● Your objective
Please copy the entries below word for word, leaving out any image.

─── Dataset entries

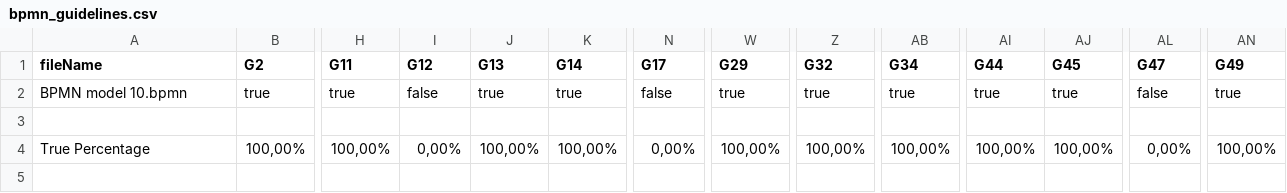
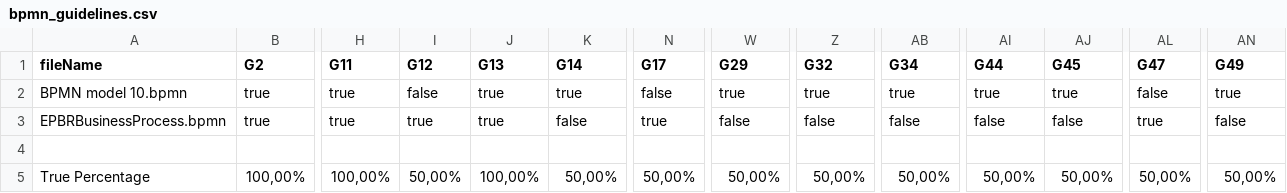
Before and after one commit to manuolivercam/bpmn-inspector, a CSV file: src/main/resources/bpmnGuidelinesOutput/bpmn_guidelines.csv, drawn as a sheet; only a part is shown, gaps mark what is left out; addresses are those after the commit; rows hold the shown columns only; the diff names each change by its address in the sheet, - before the commit and + after, or states it on an @@ line.

```diff
--- a/src/main/resources/bpmnGuidelinesOutput/bpmn_guidelines.csv
+++ b/src/main/resources/bpmnGuidelinesOutput/bpmn_guidelines.csv
+row 3: EPBRBusinessProcess.bpmn | true | true | true | true | false | true | false | false | false | false | false | true | false
-I5 (G12): 0,00%
+I5 (G12): 50,00%
-K5 (G14): 100,00%
+K5 (G14): 50,00%
-N5 (G17): 0,00%
+N5 (G17): 50,00%
-W5 (G29): 100,00%
+W5 (G29): 50,00%
-Z5 (G32): 100,00%
+Z5 (G32): 50,00%
-AB5 (G34): 100,00%
+AB5 (G34): 50,00%
-AI5 (G44): 100,00%
+AI5 (G44): 50,00%
-AJ5 (G45): 100,00%
+AJ5 (G45): 50,00%
-AL5 (G47): 0,00%
+AL5 (G47): 50,00%
-AN5 (G49): 100,00%
+AN5 (G49): 50,00%
```
Also changed, not shown: src/main/resources/bpmnCounterOutput/bpmn_combinedSets.csv, 4 other files.
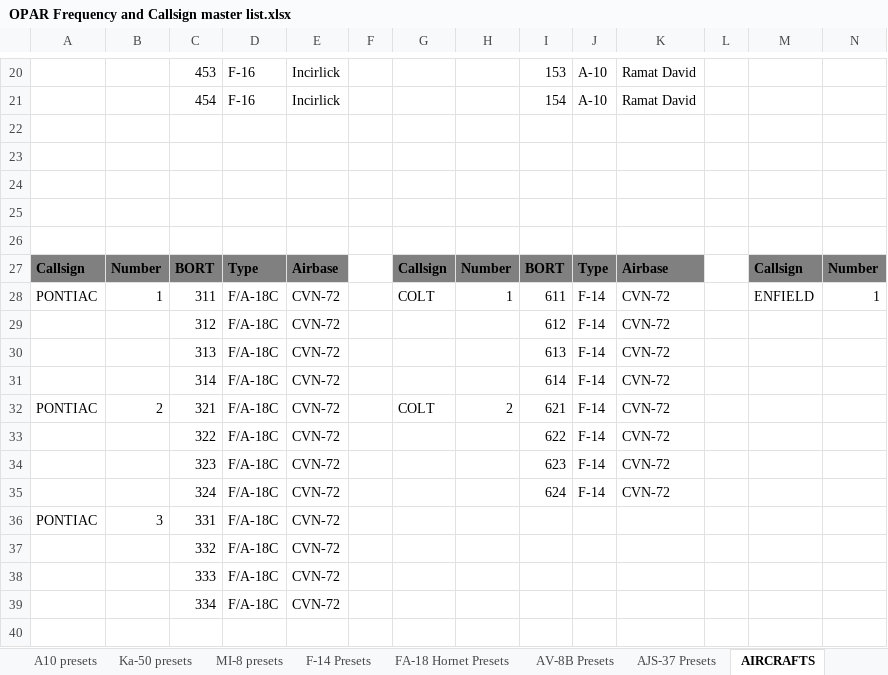
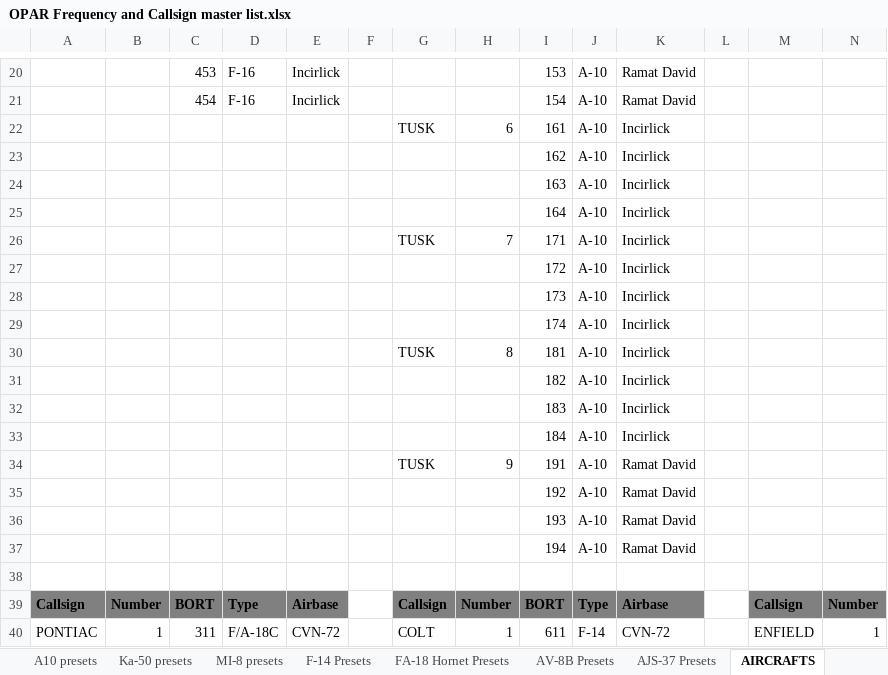
Before and after one commit to 132nd-vWing/OPAR-Brief, an Excel workbook: COMMUNICATIONS/OPAR Frequency and Callsign master list.xlsx, sheet AIRCRAFTS, drawn as a sheet; only a part is shown, gaps mark what is left out; the shorter side is filled out with more unchanged rows; values as stored, in another font and other column widths than the file's, no borders; rows hold the shown columns only; the diff names each change by its address in the sheet, - before the commit and + after, or states it on an @@ line.

Commit message:
chg: Added A-10C II to AC overview

```diff
--- a/COMMUNICATIONS/OPAR Frequency and Callsign master list.xlsx (sheet AIRCRAFTS)
+++ b/COMMUNICATIONS/OPAR Frequency and Callsign master list.xlsx (sheet AIRCRAFTS)
-row 22: (empty)
+row 22:  |  |  |  |  |  | TUSK | 6 | 161 | A-10 | Incirlick
-row 23: (empty)
+row 23:  |  |  |  |  |  |  |  | 162 | A-10 | Incirlick
-row 24: (empty)
+row 24:  |  |  |  |  |  |  |  | 163 | A-10 | Incirlick
-row 25: (empty)
+row 25:  |  |  |  |  |  |  |  | 164 | A-10 | Incirlick
+row 26:  |  |  |  |  |  | TUSK | 7 | 171 | A-10 | Incirlick
+row 27:  |  |  |  |  |  |  |  | 172 | A-10 | Incirlick
+row 28:  |  |  |  |  |  |  |  | 173 | A-10 | Incirlick
+row 29:  |  |  |  |  |  |  |  | 174 | A-10 | Incirlick
+row 30:  |  |  |  |  |  | TUSK | 8 | 181 | A-10 | Incirlick
+row 31:  |  |  |  |  |  |  |  | 182 | A-10 | Incirlick
+row 32:  |  |  |  |  |  |  |  | 183 | A-10 | Incirlick
+row 33:  |  |  |  |  |  |  |  | 184 | A-10 | Incirlick
+row 34:  |  |  |  |  |  | TUSK | 9 | 191 | A-10 | Ramat David
+row 35:  |  |  |  |  |  |  |  | 192 | A-10 | Ramat David
+row 36:  |  |  |  |  |  |  |  | 193 | A-10 | Ramat David
+row 37:  |  |  |  |  |  |  |  | 194 | A-10 | Ramat David
```
Also changed, not shown: charts or pictures.
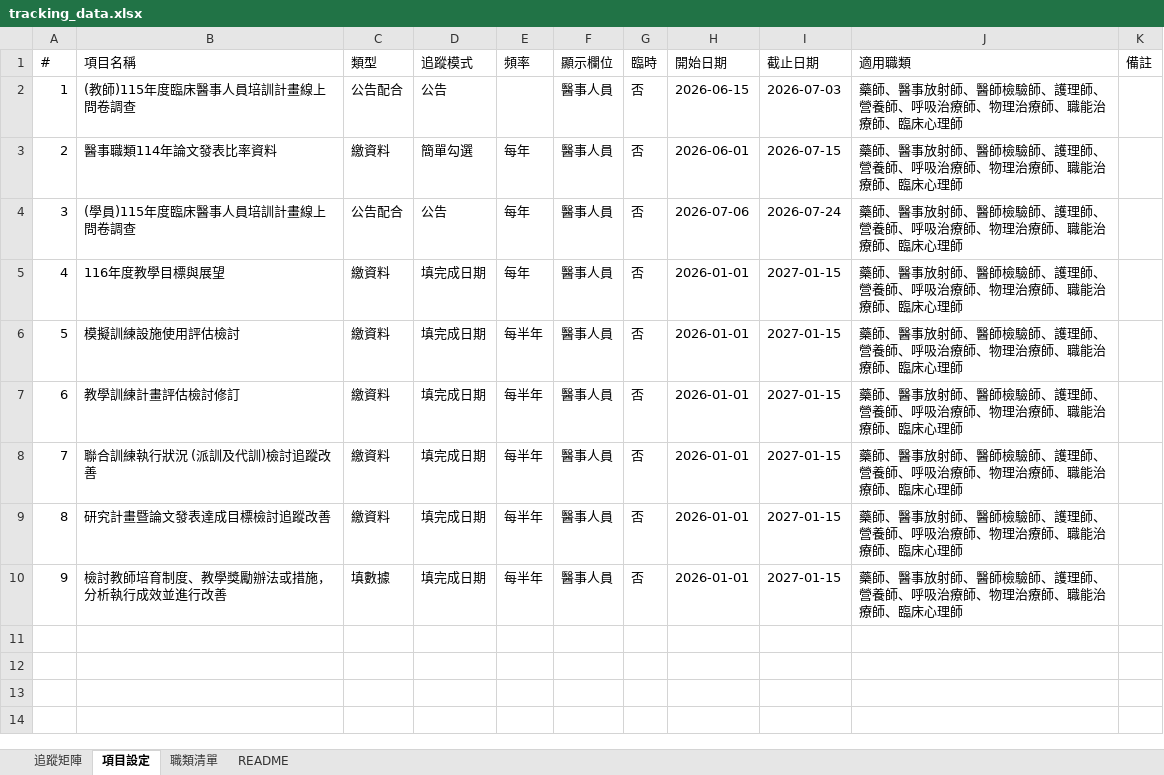
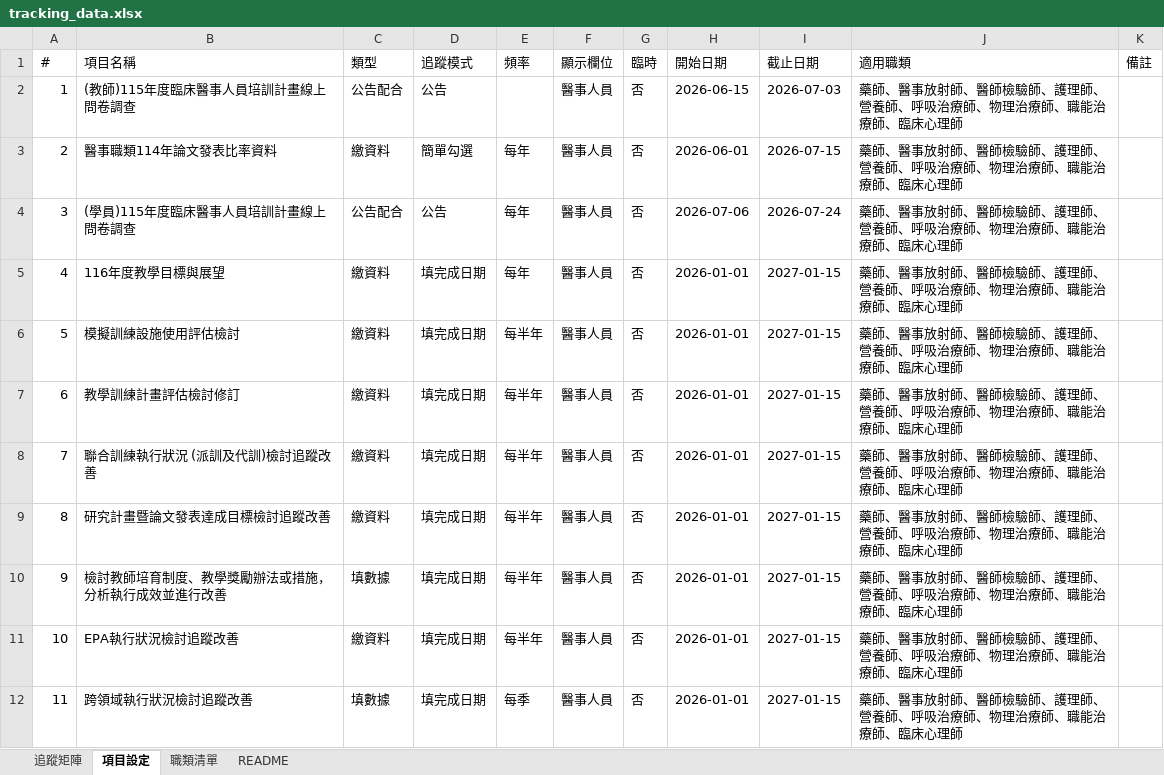
Before and after one commit to jmmvudci/teaching-tracking, an Excel workbook: tracking_data.xlsx, sheet 項目設定, drawn as a sheet; values as stored, in another font and other column widths than the file's, no borders; the diff names each change by its address in the sheet, - before the commit and + after, or states it on an @@ line.

```diff
--- a/tracking_data.xlsx (sheet 項目設定)
+++ b/tracking_data.xlsx (sheet 項目設定)
+row 11: 10 | EPA執行狀況檢討追蹤改善 | 繳資料 | 填完成日期 | 每半年 | 醫事人員 | 否 | 2026-01-01 | 2027-01-15 | 藥師、醫事放射師、醫師檢驗師、護理師、營養師、呼吸治療師、物理治療師、職能治療師、臨床心理師
+row 12: 11 | 跨領域執行狀況檢討追蹤改善 | 填數據 | 填完成日期 | 每季 | 醫事人員 | 否 | 2026-01-01 | 2027-01-15 | 藥師、醫事放射師、醫師檢驗師、護理師、營養師、呼吸治療師、物理治療師、職能治療師、臨床心理師
```
Also changed, not shown: sheet 追蹤矩陣, sheet README.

──────

● The completed task
Before and after one commit to manuolivercam/bpmn-inspector, a CSV file: src/main/resources/bpmnGuidelinesOutput/bpmn_guidelines.csv, drawn as a sheet; only a part is shown, gaps mark what is left out; addresses are those after the commit; rows hold the shown columns only; the diff names each change by its address in the sheet, - before the commit and + after, or states it on an @@ line.

```diff
--- a/src/main/resources/bpmnGuidelinesOutput/bpmn_guidelines.csv
+++ b/src/main/resources/bpmnGuidelinesOutput/bpmn_guidelines.csv
+row 3: EPBRBusinessProcess.bpmn | true | true | true | true | false | true | false | false | false | false | false | true | false
-I5 (G12): 0,00%
+I5 (G12): 50,00%
-K5 (G14): 100,00%
+K5 (G14): 50,00%
-N5 (G17): 0,00%
+N5 (G17): 50,00%
-W5 (G29): 100,00%
+W5 (G29): 50,00%
-Z5 (G32): 100,00%
+Z5 (G32): 50,00%
-AB5 (G34): 100,00%
+AB5 (G34): 50,00%
-AI5 (G44): 100,00%
+AI5 (G44): 50,00%
-AJ5 (G45): 100,00%
+AJ5 (G45): 50,00%
-AL5 (G47): 0,00%
+AL5 (G47): 50,00%
-AN5 (G49): 100,00%
+AN5 (G49): 50,00%
```
Also changed, not shown: src/main/resources/bpmnCounterOutput/bpmn_combinedSets.csv, 4 other files.
Before and after one commit to 132nd-vWing/OPAR-Brief, an Excel workbook: COMMUNICATIONS/OPAR Frequency and Callsign master list.xlsx, sheet AIRCRAFTS, drawn as a sheet; only a part is shown, gaps mark what is left out; the shorter side is filled out with more unchanged rows; values as stored, in another font and other column widths than the file's, no borders; rows hold the shown columns only; the diff names each change by its address in the sheet, - before the commit and + after, or states it on an @@ line.

Commit message:
chg: Added A-10C II to AC overview

```diff
--- a/COMMUNICATIONS/OPAR Frequency and Callsign master list.xlsx (sheet AIRCRAFTS)
+++ b/COMMUNICATIONS/OPAR Frequency and Callsign master list.xlsx (sheet AIRCRAFTS)
-row 22: (empty)
+row 22:  |  |  |  |  |  | TUSK | 6 | 161 | A-10 | Incirlick
-row 23: (empty)
+row 23:  |  |  |  |  |  |  |  | 162 | A-10 | Incirlick
-row 24: (empty)
+row 24:  |  |  |  |  |  |  |  | 163 | A-10 | Incirlick
-row 25: (empty)
+row 25:  |  |  |  |  |  |  |  | 164 | A-10 | Incirlick
+row 26:  |  |  |  |  |  | TUSK | 7 | 171 | A-10 | Incirlick
+row 27:  |  |  |  |  |  |  |  | 172 | A-10 | Incirlick
+row 28:  |  |  |  |  |  |  |  | 173 | A-10 | Incirlick
+row 29:  |  |  |  |  |  |  |  | 174 | A-10 | Incirlick
+row 30:  |  |  |  |  |  | TUSK | 8 | 181 | A-10 | Incirlick
+row 31:  |  |  |  |  |  |  |  | 182 | A-10 | Incirlick
+row 32:  |  |  |  |  |  |  |  | 183 | A-10 | Incirlick
+row 33:  |  |  |  |  |  |  |  | 184 | A-10 | Incirlick
+row 34:  |  |  |  |  |  | TUSK | 9 | 191 | A-10 | Ramat David
+row 35:  |  |  |  |  |  |  |  | 192 | A-10 | Ramat David
+row 36:  |  |  |  |  |  |  |  | 193 | A-10 | Ramat David
+row 37:  |  |  |  |  |  |  |  | 194 | A-10 | Ramat David
```
Also changed, not shown: charts or pictures.
Before and after one commit to jmmvudci/teaching-tracking, an Excel workbook: tracking_data.xlsx, sheet 項目設定, drawn as a sheet; values as stored, in another font and other column widths than the file's, no borders; the diff names each change by its address in the sheet, - before the commit and + after, or states it on an @@ line.

```diff
--- a/tracking_data.xlsx (sheet 項目設定)
+++ b/tracking_data.xlsx (sheet 項目設定)
+row 11: 10 | EPA執行狀況檢討追蹤改善 | 繳資料 | 填完成日期 | 每半年 | 醫事人員 | 否 | 2026-01-01 | 2027-01-15 | 藥師、醫事放射師、醫師檢驗師、護理師、營養師、呼吸治療師、物理治療師、職能治療師、臨床心理師
+row 12: 11 | 跨領域執行狀況檢討追蹤改善 | 填數據 | 填完成日期 | 每季 | 醫事人員 | 否 | 2026-01-01 | 2027-01-15 | 藥師、醫事放射師、醫師檢驗師、護理師、營養師、呼吸治療師、物理治療師、職能治療師、臨床心理師
```
Also changed, not shown: sheet 追蹤矩陣, sheet README.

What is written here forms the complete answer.